Richard's Statement on the EU Referendum

Richard Harrington MP to campaign to remain in the European Union

Richard Harrington MP for Watford, has announced that he will be voting for Britain to remain in the European Union in advance of the referendum to be held on 23 June 2016.

In a statement he said:

“I have believed for many years that the best way to protect our jobs and maintain our security is to remain inside a reformed European Union, and to continue to work to reform it from within. That David Cameron was able to secure a special status for us - not part of an ‘ever closer union’, no part in bail outs for the Eurozone, Parliament blocking unwanted EU laws and keeping the pound, shows that change is possible and that we can influence reform inside the EU.  

Businesses and families need certainty and stability. Remaining inside the Single Market provides that stable foundation for prosperity. Looking at Watford as an example of this, several multinational companies are headquartered here because they can have the best of both worlds: a talented workforce and easy access to the Single Market, one of the world’s largest and most successful trading blocs. Half of our trade is with Europe and millions of jobs rely on this trade. This is not the time to put those jobs and our economy at risk.

David Cameron’s project of reform was necessary and it will continue to be. We all have those moments of frustration with the EU, but we know what those problems are and our Government and representatives in Europe work to resolve them. We do not know what ‘Out’ will bring. Many people are frustrated with European migration to the UK and pressures on housing, schools and infrastructure; others are concerned about the financial costs of being a member of the EU. But being outside the EU doesn’t automatically resolve these problems.From what we have seen, no country has been able to get full trading access to Europe without accepting either paying into the EU or accepting free movement of workers. Alongside that, we would continue to be bound by their regulations on goods we sell to Europe, but lose our seats in forums that determine these rules.

Europeans in Britain add a huge amount to our country, just as British ex-pats in Europe do. But it’s unfair when people come here and can immediately access our welfare system, so it is right that this has been reformed. Child Benefit sent overseas will be reduced and EU migrants will not be eligible for in-work benefits for their first 4 years here. They also cannot claim Job Seeker’s benefits whilst looking for a job and will have to leave the country if after 6 months they have not found work.

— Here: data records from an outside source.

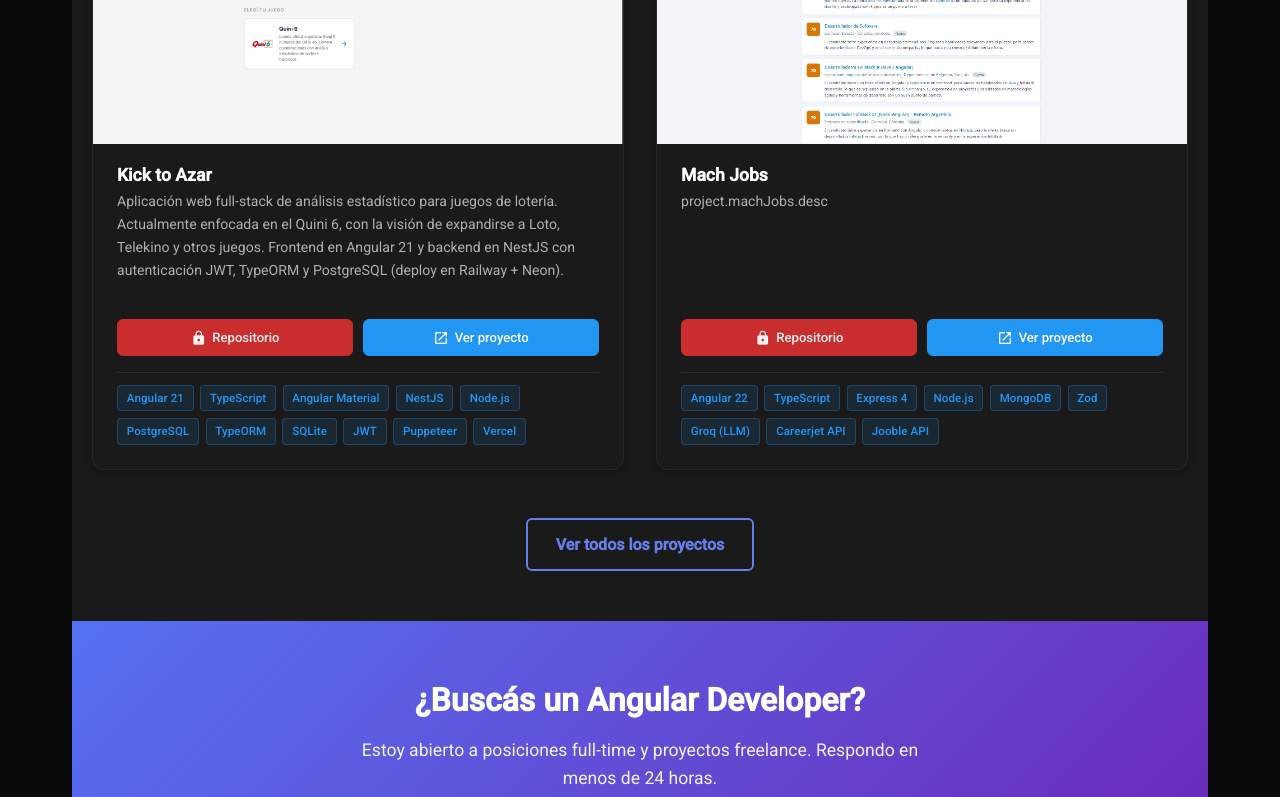
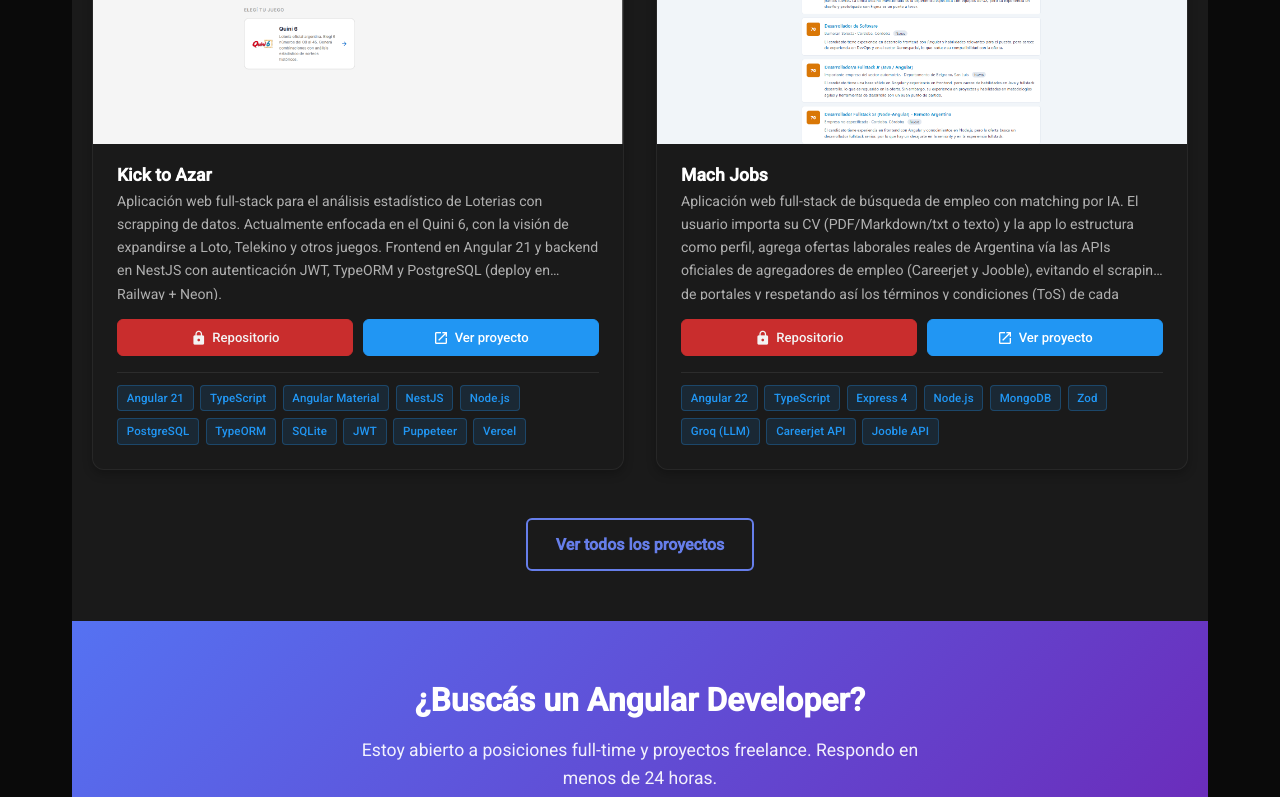
Before and after one commit to HoracioxBarrios/mi-portafolio-en-angular-v21, an Angular app: page /home in a window 1280 px wide. Shown: the part 1027-1824 px from the top of the page. Built offline with nearby package versions, Linux system fonts and the light colour scheme.

Commit message:
undate description proyects

```diff
--- a/src/app/core/i18n/en.ts
+++ b/src/app/core/i18n/en.ts
@@ -83,6 +83,8 @@ export const EN: Record<string, string> = {
   // Project descriptions
   'project.kickToAzar.desc':
     'Full-stack web app for statistical analysis of lottery games. Currently focused on Quini 6, with plans to expand to Loto, Telekino and other games. Angular 21 frontend and a NestJS backend with JWT authentication, TypeORM and PostgreSQL (deployed on Railway + Neon).',
+  'project.machJobs.desc':
+    "Full-stack job search web app with AI-powered matching. The user imports their CV (PDF/Markdown/txt or text) and the app structures it as a profile, aggregates real job postings from Argentina via the official APIs of job aggregators (Careerjet and Jooble), avoiding portal scraping and thus respecting each platform's terms and conditions (ToS), and scores each posting against the profile with a fit score based on (matching skills, missing skills and justification). Job offers are sorted by likelihood of success and the user can open the original posting with a click to apply, marking the status (new/seen/discarded/applied). Stack: Angular 22 (frontend) · Node + Express in TypeScript (backend) · MongoDB Atlas in production and SQLite for local development · AI with Groq (free tier, pluggable) · serverless deployment on Vercel.",
   'project.lineage2Eternal.desc':
     'Web app for the Lineage 2 Eternal server (High Five chronicle), built with Angular 21, responsive and SEO-optimized, offering detailed information about the server, events, guides and community. Deployed on Vercel.',
   'project.lineage2Alika.desc':
--- a/src/app/core/i18n/es.ts
+++ b/src/app/core/i18n/es.ts
@@ -83,7 +83,9 @@ export const ES: Record<string, string> = {
 
   // Descripciones de proyectos
   'project.kickToAzar.desc':
-    'Aplicación web full-stack de análisis estadístico para juegos de lotería. Actualmente enfocada en el Quini 6, con la visión de expandirse a Loto, Telekino y otros juegos. Frontend en Angular 21 y backend en NestJS con autenticación JWT, TypeORM y PostgreSQL (deploy en Railway + Neon).',
+    'Aplicación web full-stack para el análisis estadístico de Loterias con scrapping de datos. Actualmente enfocada en el Quini 6, con la visión de expandirse a Loto, Telekino y otros juegos. Frontend en Angular 21 y backend en NestJS con autenticación JWT, TypeORM y PostgreSQL (deploy en Railway + Neon).',
+  'project.machJobs.desc':
+    'Aplicación web full-stack de búsqueda de empleo con matching por IA. El usuario importa su CV (PDF/Markdown/txt o texto) y la app lo estructura como perfil, agrega ofertas laborales reales de Argentina vía las APIs oficiales de agregadores de empleo (Careerjet y Jooble), evitando el scraping de portales y respetando así los términos y condiciones (ToS) de cada plataforma, y puntúa cada oferta contra su perfil con un score de ajuste según (skills que coinciden, faltantes y justificación). Las ofertas se ordenan por probabilidad de éxito y el usuario puede abrir la oferta original con un clic para postularse, marcando el estado (nueva/vista/descartada/postulada). Stack: Angular 22 (frontend) · Node + Express en TypeScript (backend) · MongoDB Atlas en producción y SQLite para desarrollo local · IA con Groq (free tier, enchufable) · despliegue serverless en Vercel.',
   'project.lineage2Eternal.desc':
     'Aplicación web para el servidor Lineage 2 Eternal crónica High Five, desarrollada en Angular 21, con diseño responsive y optimizada para SEO, que ofrece información detallada sobre el servidor, eventos, guías y comunidad. Desplegada en Vercel.',
   'project.lineage2Alika.desc':
```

Just as we don’t know what ‘Leave’ would look like, we do not know which challenges lie ahead for our country. But one thing we do know is that they will require a coordinated response. Of course, we would continue to do this at the G7 and NATO. But why extricate ourselves from our close neighbours, who face the same threats from terrorism, Climate Change and Russian aggression as us?  The global environment right now is so fractious, violent and unpredictable that I believe we must continue to work with our allies as closely as we can. And we must remain close allies, because the peace we enjoy with our neighbours is invaluable. As my late father who served in the war knew well, it was once unimaginable. The European Union as a concept alone has not brought that peace, but the forum for discussion between 28 nations it has provided and the free trade which is at its core, have assured this.

My vote is just one of millions which will be cast on 23 June and we all have an important choice to make. Your view might by different to mine and I respect that absolutely. However I will be voting for Britain to remain a member and I would encourage you to do the same.”